A few years ago I took a trip to Washington DC in December and while there visited the Basilica of the National Shrine of the Immaculate Conception, sometimes referred to as America's Catholic Church. I had heard that it rivaled all the grand churches of Europe, a fact that I wasn't quite prepared to believe until I saw it for myself. It is the largest Roman Catholic Church in North America and has been a work in progress since 1920 when its cornerstone was put in place.
The Basilica is a massive Byzantine-Romanesque style structure that surrounds over 70 spectacularly embellished chapels paying tribute to peoples, cultures, and traditions that are the very fabric of our nation.
My tour of the church began on the lower or Crypt level. At its center is Memorial Hall which takes its name from the tablets of Travertine marble and Radio Black American marble inscribed with the names of benefactors and others memorialized here.
In the very center of the hall stands a statue called Mary, Mother of Mankind by sculptor Harry Eversfield Donahue.
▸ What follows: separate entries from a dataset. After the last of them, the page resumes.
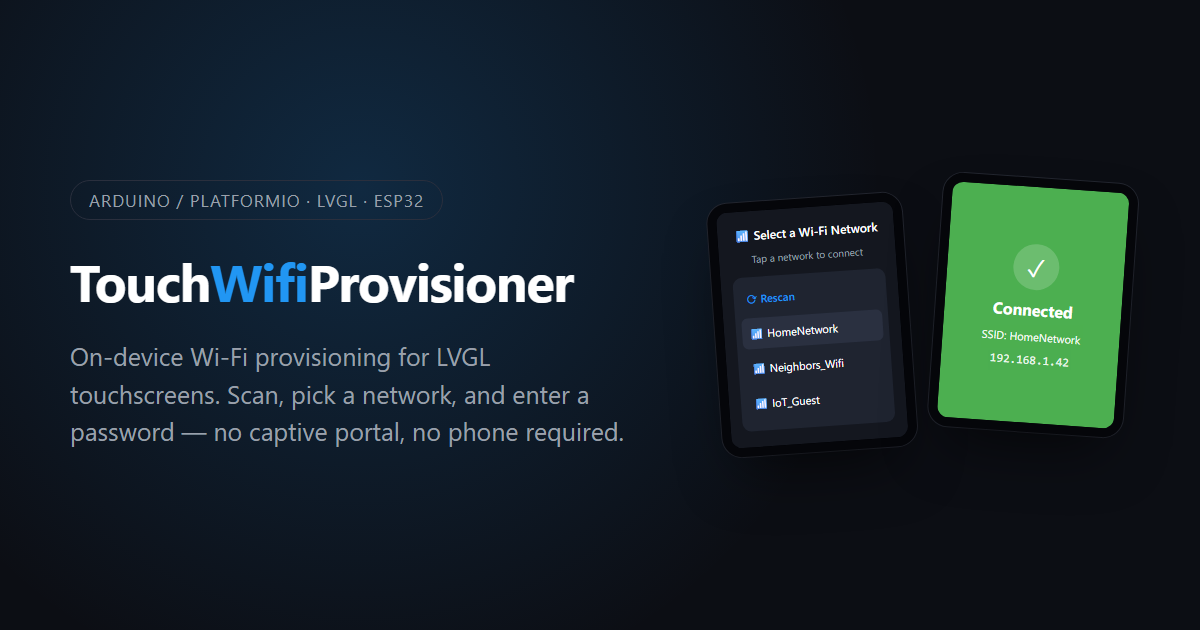
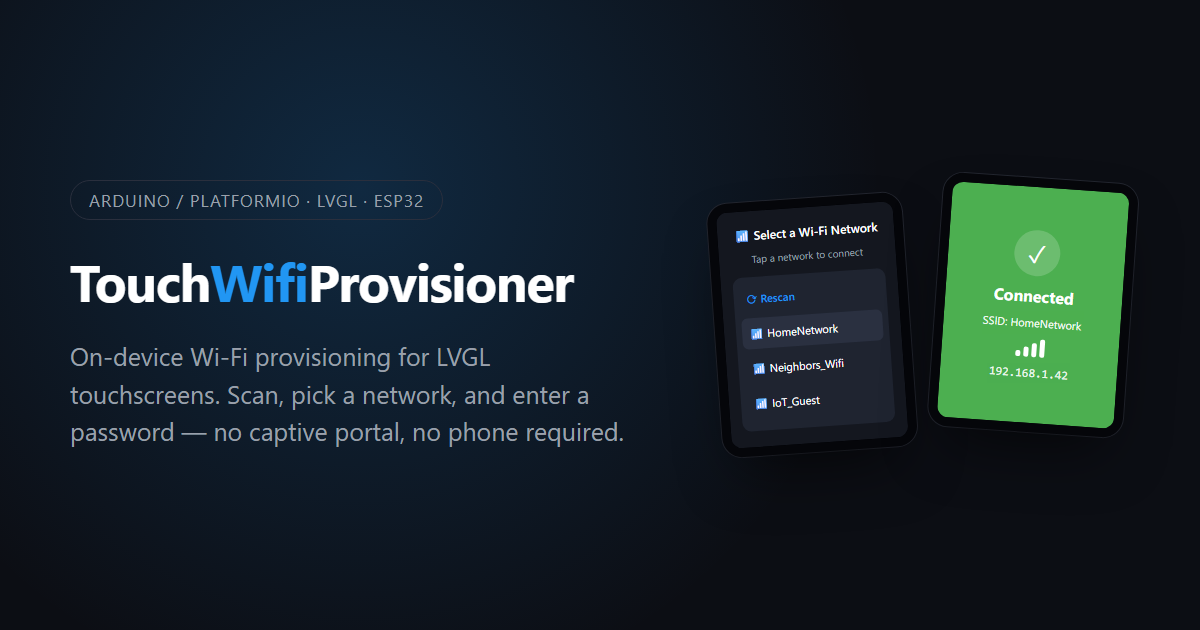
Show signal bars in mockups; sharpen the "Try it now" CTA
Landing page and OG image now show the 4-bar signal icon next to SSID,
matching what the firmware actually renders. Button copy changed to
"Try it now - just flash it!" with a hover tooltip spelling out that
no Arduino IDE or PlatformIO is needed - "no install needed" undersold
how different this path is from the other CTAs next to it.

Changed region(s): [[0.8017, 0.3619, 0.8942, 0.6032]]

diff --git a/docs/index.html b/docs/index.html
@@ -236,6 +236,22 @@
   .connected-screen .ssid { font-size: 13px; opacity: 0.95; }
   .connected-screen .ip { font-size: 13px; opacity: 0.9; font-family: monospace; }
 
+  .signal-bars {
+    display: flex;
+    align-items: flex-end;
+    gap: 3px;
+    height: 20px;
+  }
+  .signal-bars span {
+    width: 6px;
+    background: white;
+    border-radius: 2px;
+  }
+  .signal-bars span:nth-child(1) { height: 7px; }
+  .signal-bars span:nth-child(2) { height: 11px; }
+  .signal-bars span:nth-child(3) { height: 15px; }
+  .signal-bars span:nth-child(4) { height: 20px; }
+
   .mockup-note {
     text-align: center;
     color: var(--text-muted);
@@ -300,8 +316,8 @@
       no captive portal, no phone required.
     </p>
     <div class="cta-row">
-      <a class="btn btn-primary" href="flash.html">
-        ⚡ Try it now &mdash; no install needed
+      <a class="btn btn-primary" href="flash.html" title="No Arduino IDE or PlatformIO needed - flashes straight from your browser over USB.">
+        ⚡ Try it now &mdash; just flash it!
       </a>
       <a class="btn btn-ghost" href="https://github.com/Grey-Lancaster/TouchWifiProvisioner">
         View on GitHub
@@ -344,6 +360,7 @@
             <div class="check">✓</div>
             <div class="title">Connected</div>
             <div class="ssid">SSID: HomeNetwork</div>
+            <div class="signal-bars"><span></span><span></span><span></span><span></span></div>
             <div class="ip">192.168.1.42</div>
           </div>
         </div>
At one end of the lower level lies the Crypt Church, an area that is as large as most modern neighborhood churches. The vaulted ceiling and the walls are adorned with mosaics. The photo above doesn't really do it justice, it was stunning in its beauty and detail.
Many of the 70 chapels are located on this level and run along the length of the building on each side of Memorial Hall.
The chapel to the right is called Our Lady of La Vang. This chapel pays tribute to the Vietnamese region of La Vang where Christians sought refuge during struggles in the 18th Century.
The statue here is a depiction of a vision the people saw when praying while hiding in this region.
Another chapel on this level is Mary Queen of Missions. Venetian glass mosaic depicts Mary crowned with 12 stars and holding a globe.
Each chapel on this level seemed to out shine the last one and there were far too many to show them all here.
The Basilica on the main level is massive in size and topped with a number of domed covered in glass mosaics.
Also on this main level is a chapel that quite literally took my breath away when I entered it. It is called the Blessed Sacrament Chapel and it features a bronze tabernacle by Xavier Corbero of Barcelona containing the blessed sacrament. It is evocative of the Ark of the Covenant.
A canopy above the tabernacle depicts Manna falling from the heavens.
There was so much more to see that I'll have to cover this spot again in a future post. For now, I'll leave you with the stained glass window that was set in the cafeteria inside the church. Yes, it was so big that a cafeteria inside is an essential amenity.